This week on the show I bring you a look at an old, even ancient technology brought to you as something new to help vascular surgeons reattach arteries to skin and amputated body parts. I’m talking about the time honored medical tool called leeches. Yes, I said leeches. They’re back and they are changing the way patients respond to vascular surgeries and putting amputated limbs and fingers back on with fewer complications.
Now these aren’t the leeches you’ll find in the backyard stream around much of the world. I’m talking about specially raised medical grade leeches from companies like Leeches USA where doctors and surgical centers can order their leeches in 100 leech batches online.

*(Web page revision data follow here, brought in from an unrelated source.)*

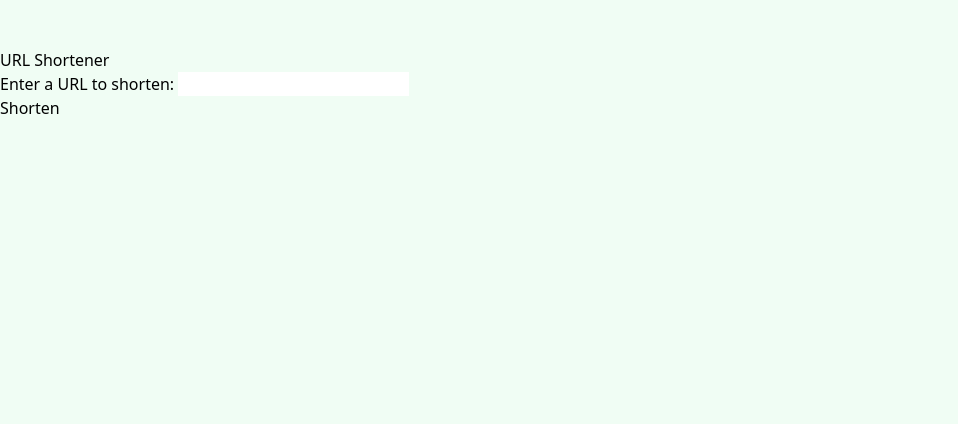
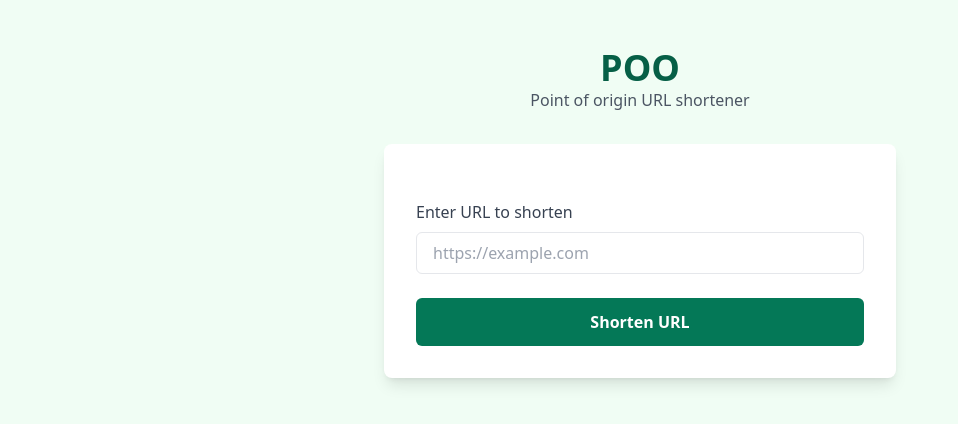
Before and after one commit to angus-websites/poo, a Django app: page / in a window 1280 px wide. Shown: the top 424 px of the page, without its empty margins (0-958 px from the left). Run offline with Django 5.2, Linux system fonts and the light colour scheme; style sheets or scripts are compiled from the project's sources; some libraries are stand-ins or nearby versions.

Commit message:
styled form

```diff
--- a/shortener/forms.py
+++ b/shortener/forms.py
@@ -1,4 +1,10 @@
 from django import forms
 
 class URLForm(forms.Form):
-    original_url = forms.URLField(label='Enter a URL to shorten', max_length=200)
+    original_url = forms.URLField(
+        label='Enter URL to shorten',
+        widget=forms.URLInput(attrs={
+            'class': 'w-full px-4 py-2 border rounded-md focus:outline-none focus:ring-2 focus:ring-emerald-600',
+            'placeholder': 'https://example.com'
+        })
+    )
--- a/shortener/views.py
+++ b/shortener/views.py
@@ -2,24 +2,37 @@ from django.shortcuts import render, redirect, get_object_or_404
 from django.http import JsonResponse
 from .models import URL
 from .utils import generate_short_code
-from .forms import URLForm
 
 def shorten_url(request):
     if request.method == 'POST':
-        form = URLForm(request.POST)
-        if form.is_valid():
-            original_url = form.cleaned_data['original_url']
-            short_code = generate_short_code()
-            url, created = URL.objects.get_or_create(original_url=original_url, defaults={'short_code': short_code})
+        # Retrieve the original URL from POST data
+        original_url = request.POST.get('original_url')
 
+        # Basic validation check
+        if not original_url:
+            return JsonResponse({'error': 'URL is required'}, status=400)
+
+        # Check if the URL already exists in the database
+        existing_url = URL.objects.filter(original_url=original_url).first()
+        if existing_url:
+            # If the URL already exists, return the existing short code
             return JsonResponse({
-                'original_url': url.original_url,
-                'short_url': request.build_absolute_uri(f'/{url.short_code}')
+                'original_url': existing_url.original_url,
+                'short_url': request.build_absolute_uri(f'/{existing_url.short_code}')
             })
-    else:
-        form = URLForm()
 
-    return render(request, 'shortener/index.html', {'form': form})
+        # Generate a unique short code since the URL does not exist
+        short_code = generate_short_code()
+        url = URL.objects.create(original_url=original_url, short_code=short_code)
+
+        # Return a JSON response with the original and shortened URLs
+        return JsonResponse({
+            'original_url': url.original_url,
+            'short_url': request.build_absolute_uri(f'/{url.short_code}')
+        })
+
+    # Render the form if the request method is not POST
+    return render(request, 'shortener/index.html')
 
 def redirect_url(request, short_code):
     url = get_object_or_404(URL, short_code=short_code)
--- a/templates/shortener/index.html
+++ b/templates/shortener/index.html
@@ -2,11 +2,38 @@
 
 {% block content %}
     <div class="container mx-auto mt-12">
-        <h1>URL Shortener</h1>
-        <form method="post">
-            {% csrf_token %}
-            {{ form.as_p }}
-            <button type="submit">Shorten</button>
-        </form>
+        <!-- Title Section -->
+        <div class="text-center mb-8">
+            <h1 class="text-4xl font-bold text-emerald-800">POO</h1>
+            <p class="text-gray-600">Point of origin URL shortener</p>
+        </div>
+
+        <!-- URL Shortening Form -->
+        <div class="max-w-lg mx-auto bg-white p-8 rounded-lg shadow-lg">
+            <form method="post" class="space-y-6">
+                {% csrf_token %}
+
+                <!-- Original URL Input Field -->
+                <div>
+                    <label for="original_url" class="block text-gray-700 font-medium mb-2">Enter URL to shorten</label>
+                    <input
+                        type="url"
+                        name="original_url"
+                        id="original_url"
+                        class="w-full px-4 py-2 border rounded-md focus:outline-none focus:ring-2 focus:ring-emerald-600"
+                        placeholder="https://example.com"
+                        required
+                    >
+                </div>
+
+                <!-- Submit Button -->
+                <button
+                    type="submit"
+                    class="w-full bg-emerald-700 hover:bg-emerald-800 text-white font-semibold py-3 rounded-md transition duration-300"
+                >
+                    Shorten URL
+                </button>
+            </form>
+        </div>
     </div>
 {% endblock content %}
```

What the leeches do is break up blood clots and promote the flow of blood in newly attached regions of the body by releasing anti clotting chemicals and other beneficial proteins into the bloodstream of an affected area. After about 10 minutes the leech fills up with blood and just lets go. The best part is that their bite causes no pain because they have a natural anesthetic in their saliva that numbs the area as they latch on.
Doctors, especially vascular surgeons have been using leeches in the U.S. since 2004 and these little buggers have become popular and cost-effective medical tools since then. A single one-time-use leech treatment costs just $10 which is much cheaper than additional surgeries to enhance blood flow to grafted skin or body parts. So the next time you head for surgery, ask you doctor if they use leeches in their practice and demonstrate your knowledge of health technology both new and old!
Subscribe – Health Tech Weekly Show
That will wrap up this episode of Health Tech Weekly. Make sure you follow up over at our website, HTWeekly.com, for more information on this and all of our episodes. There are additional resource links, links to trusted resources for living a healthier lifestyle and more. If you have a comment on this week’s episode please get back in touch with me either over at HTWeekly.com in comment links for each article or shoot me an email at firstname.lastname@example.org.